[DATA SECTION Boundary: Start]

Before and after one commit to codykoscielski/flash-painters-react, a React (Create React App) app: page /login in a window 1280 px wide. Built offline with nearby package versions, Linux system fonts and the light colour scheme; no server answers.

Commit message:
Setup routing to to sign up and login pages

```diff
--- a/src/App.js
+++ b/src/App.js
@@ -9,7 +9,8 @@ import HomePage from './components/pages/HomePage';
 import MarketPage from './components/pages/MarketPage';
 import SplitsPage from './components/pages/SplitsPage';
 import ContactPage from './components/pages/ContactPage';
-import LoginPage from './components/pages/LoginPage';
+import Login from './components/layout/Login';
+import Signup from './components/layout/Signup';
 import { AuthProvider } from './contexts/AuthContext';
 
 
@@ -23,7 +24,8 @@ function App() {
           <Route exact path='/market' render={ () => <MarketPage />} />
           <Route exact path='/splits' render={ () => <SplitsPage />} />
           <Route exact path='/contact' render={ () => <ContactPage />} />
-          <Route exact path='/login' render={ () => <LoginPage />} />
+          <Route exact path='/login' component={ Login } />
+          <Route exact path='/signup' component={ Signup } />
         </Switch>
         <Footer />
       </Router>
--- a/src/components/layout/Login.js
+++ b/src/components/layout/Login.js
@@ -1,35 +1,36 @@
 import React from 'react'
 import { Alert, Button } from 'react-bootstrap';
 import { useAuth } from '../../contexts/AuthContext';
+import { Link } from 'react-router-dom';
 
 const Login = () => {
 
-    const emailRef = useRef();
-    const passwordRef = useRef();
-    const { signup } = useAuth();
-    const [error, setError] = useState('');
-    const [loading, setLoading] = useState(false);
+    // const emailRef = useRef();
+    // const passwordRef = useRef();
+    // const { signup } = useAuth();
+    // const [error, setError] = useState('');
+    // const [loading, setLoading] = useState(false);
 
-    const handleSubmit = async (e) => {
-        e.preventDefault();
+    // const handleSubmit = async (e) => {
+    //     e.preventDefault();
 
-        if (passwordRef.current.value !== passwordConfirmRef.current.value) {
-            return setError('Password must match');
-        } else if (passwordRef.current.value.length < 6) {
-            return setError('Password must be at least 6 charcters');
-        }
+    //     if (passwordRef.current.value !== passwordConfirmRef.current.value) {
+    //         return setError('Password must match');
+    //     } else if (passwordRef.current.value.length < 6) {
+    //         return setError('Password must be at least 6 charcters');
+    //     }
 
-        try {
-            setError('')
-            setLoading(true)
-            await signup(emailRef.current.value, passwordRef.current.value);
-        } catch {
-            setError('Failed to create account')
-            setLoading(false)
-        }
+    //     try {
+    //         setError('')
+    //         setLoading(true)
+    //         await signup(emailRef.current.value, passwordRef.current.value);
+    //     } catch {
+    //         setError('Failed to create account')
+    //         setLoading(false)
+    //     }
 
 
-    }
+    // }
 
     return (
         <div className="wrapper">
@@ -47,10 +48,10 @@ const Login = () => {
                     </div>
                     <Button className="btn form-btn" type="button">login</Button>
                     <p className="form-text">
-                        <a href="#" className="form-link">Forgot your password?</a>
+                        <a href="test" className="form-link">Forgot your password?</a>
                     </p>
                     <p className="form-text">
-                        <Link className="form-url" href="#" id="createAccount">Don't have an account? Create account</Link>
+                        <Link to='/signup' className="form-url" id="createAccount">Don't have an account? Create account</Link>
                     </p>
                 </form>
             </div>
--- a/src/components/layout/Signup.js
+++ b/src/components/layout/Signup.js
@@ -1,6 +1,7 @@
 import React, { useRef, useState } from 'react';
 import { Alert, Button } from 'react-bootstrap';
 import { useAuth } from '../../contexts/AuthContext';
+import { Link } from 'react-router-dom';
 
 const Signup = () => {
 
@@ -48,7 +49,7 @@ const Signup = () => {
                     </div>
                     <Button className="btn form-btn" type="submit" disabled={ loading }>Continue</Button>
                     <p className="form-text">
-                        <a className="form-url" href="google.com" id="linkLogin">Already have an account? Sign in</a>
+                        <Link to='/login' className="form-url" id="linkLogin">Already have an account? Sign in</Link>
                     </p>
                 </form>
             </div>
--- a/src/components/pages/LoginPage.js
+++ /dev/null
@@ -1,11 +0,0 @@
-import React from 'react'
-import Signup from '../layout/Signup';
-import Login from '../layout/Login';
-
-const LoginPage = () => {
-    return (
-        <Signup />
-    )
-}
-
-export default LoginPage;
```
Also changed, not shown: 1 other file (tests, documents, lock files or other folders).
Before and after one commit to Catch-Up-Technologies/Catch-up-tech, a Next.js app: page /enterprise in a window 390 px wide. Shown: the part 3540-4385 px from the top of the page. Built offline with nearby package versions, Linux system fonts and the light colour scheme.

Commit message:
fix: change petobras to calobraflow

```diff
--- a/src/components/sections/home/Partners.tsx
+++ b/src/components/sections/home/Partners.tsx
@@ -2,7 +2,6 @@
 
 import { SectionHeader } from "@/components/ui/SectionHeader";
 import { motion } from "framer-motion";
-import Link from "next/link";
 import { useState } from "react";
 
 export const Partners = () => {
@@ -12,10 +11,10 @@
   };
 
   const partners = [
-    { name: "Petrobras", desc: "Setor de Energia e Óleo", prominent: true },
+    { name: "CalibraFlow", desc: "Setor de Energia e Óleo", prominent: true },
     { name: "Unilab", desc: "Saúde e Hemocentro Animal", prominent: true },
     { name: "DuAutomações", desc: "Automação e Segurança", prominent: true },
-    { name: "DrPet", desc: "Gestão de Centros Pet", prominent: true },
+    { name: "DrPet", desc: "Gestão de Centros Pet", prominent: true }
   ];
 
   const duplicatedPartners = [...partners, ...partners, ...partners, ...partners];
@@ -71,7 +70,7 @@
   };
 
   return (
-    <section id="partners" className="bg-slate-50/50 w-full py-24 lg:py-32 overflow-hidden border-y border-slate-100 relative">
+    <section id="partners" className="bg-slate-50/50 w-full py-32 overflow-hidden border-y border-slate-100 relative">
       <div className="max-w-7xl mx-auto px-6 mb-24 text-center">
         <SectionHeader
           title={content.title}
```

[DATA SECTION Boundary: End]

### [WORK TO BE COMPLETED]
Count how many lines in the data above hold "path", and give that number by itself.

### [YOUR RESPONSE]
6